_Task to complete_
Give the listing below again exactly, but without any of its pictures.

☆ ☆ ☆ ☆ ☆ ☆ ☆

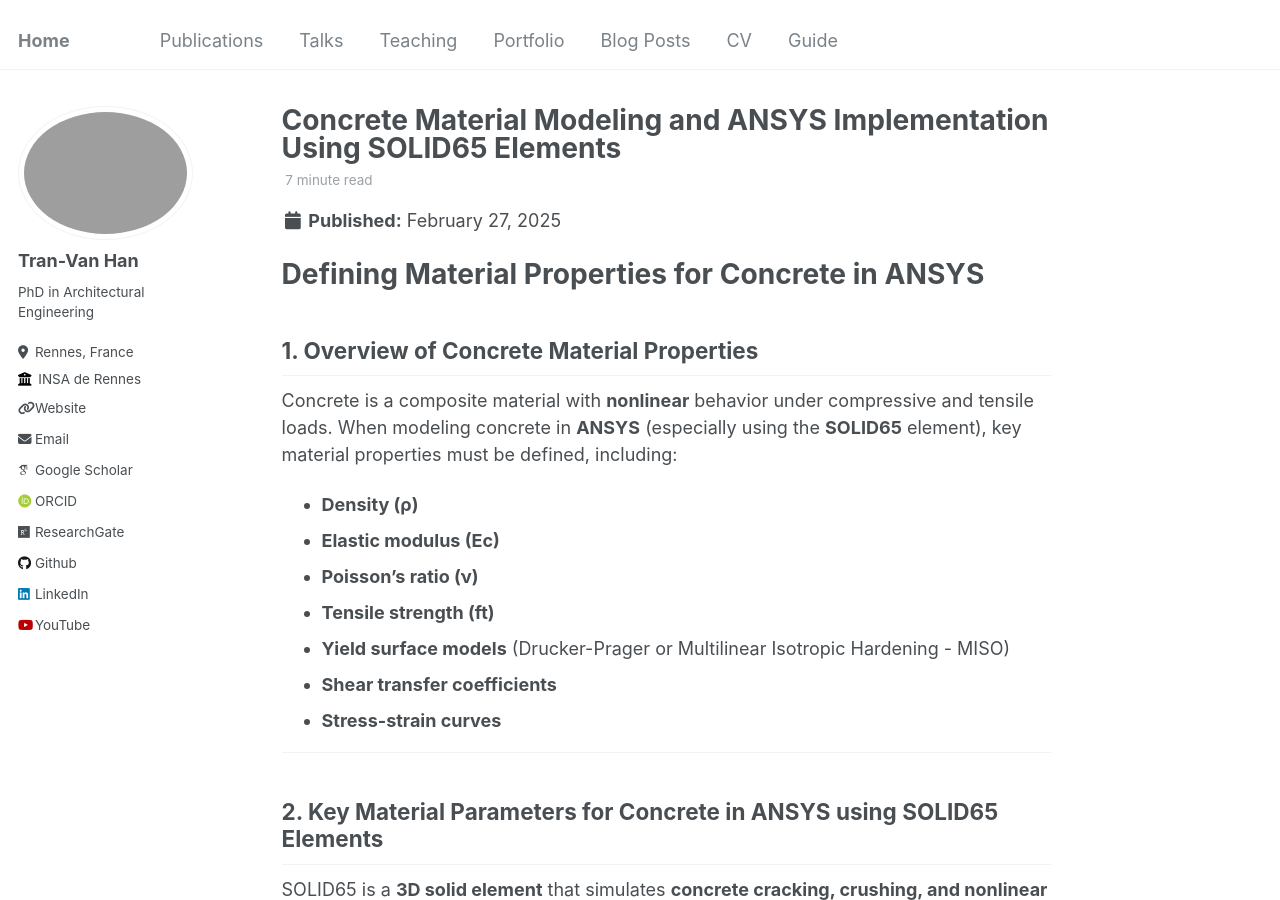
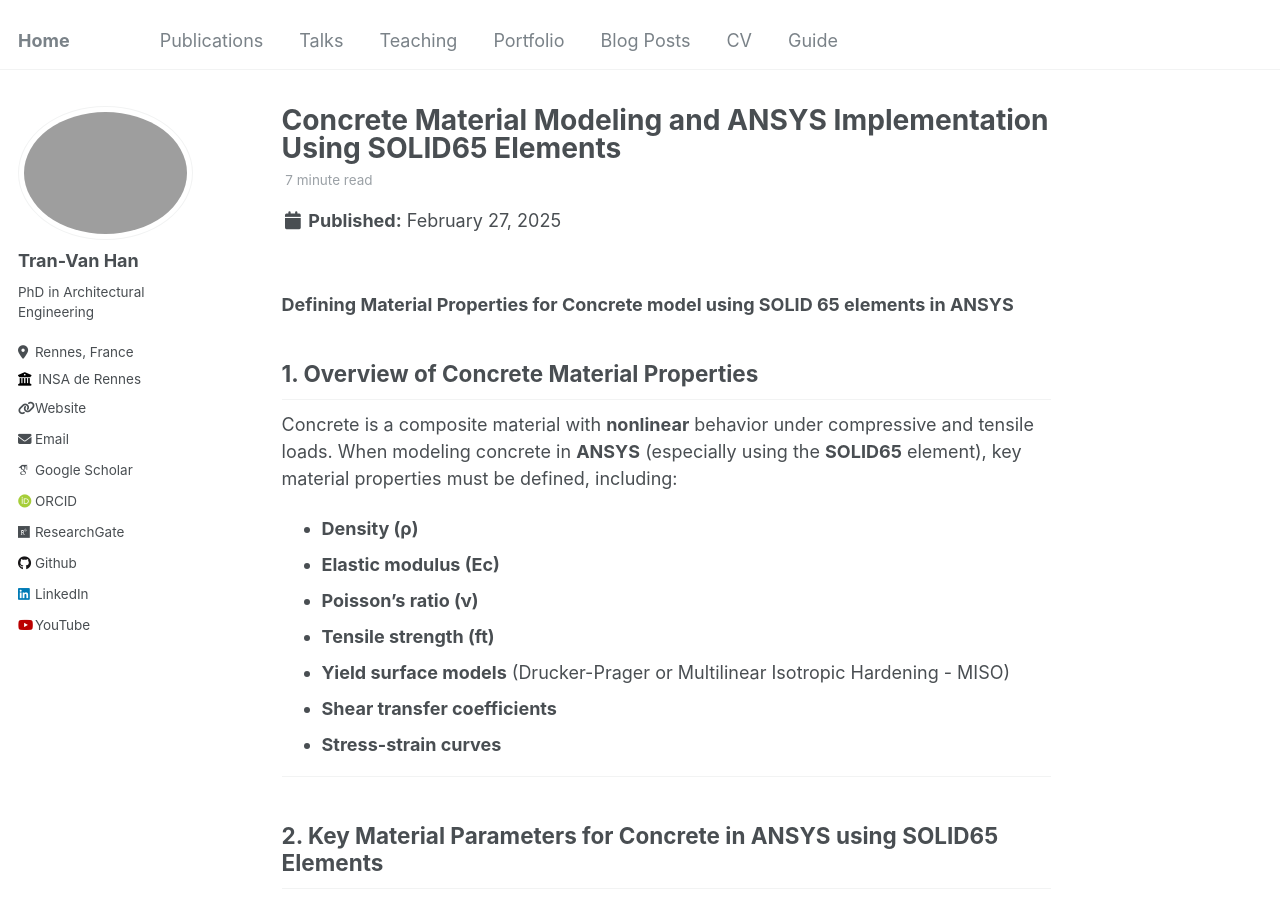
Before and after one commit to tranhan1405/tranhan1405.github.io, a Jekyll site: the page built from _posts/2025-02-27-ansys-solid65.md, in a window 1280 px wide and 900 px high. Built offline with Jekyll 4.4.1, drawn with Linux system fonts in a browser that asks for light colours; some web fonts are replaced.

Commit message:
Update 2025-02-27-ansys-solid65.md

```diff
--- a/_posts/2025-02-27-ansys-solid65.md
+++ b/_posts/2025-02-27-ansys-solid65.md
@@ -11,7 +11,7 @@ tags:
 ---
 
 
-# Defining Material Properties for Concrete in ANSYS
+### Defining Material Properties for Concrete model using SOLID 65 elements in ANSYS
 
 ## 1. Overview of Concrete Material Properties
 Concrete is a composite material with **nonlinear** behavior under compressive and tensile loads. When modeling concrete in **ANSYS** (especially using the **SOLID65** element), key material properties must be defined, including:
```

☆ ☆ ☆ ☆ ☆ ☆ ☆

_Task answer_
Before and after one commit to tranhan1405/tranhan1405.github.io, a Jekyll site: the page built from _posts/2025-02-27-ansys-solid65.md, in a window 1280 px wide and 900 px high. Built offline with Jekyll 4.4.1, drawn with Linux system fonts in a browser that asks for light colours; some web fonts are replaced.

Commit message:
Update 2025-02-27-ansys-solid65.md

```diff
--- a/_posts/2025-02-27-ansys-solid65.md
+++ b/_posts/2025-02-27-ansys-solid65.md
@@ -11,7 +11,7 @@ tags:
 ---
 
 
-# Defining Material Properties for Concrete in ANSYS
+### Defining Material Properties for Concrete model using SOLID 65 elements in ANSYS
 
 ## 1. Overview of Concrete Material Properties
 Concrete is a composite material with **nonlinear** behavior under compressive and tensile loads. When modeling concrete in **ANSYS** (especially using the **SOLID65** element), key material properties must be defined, including:
```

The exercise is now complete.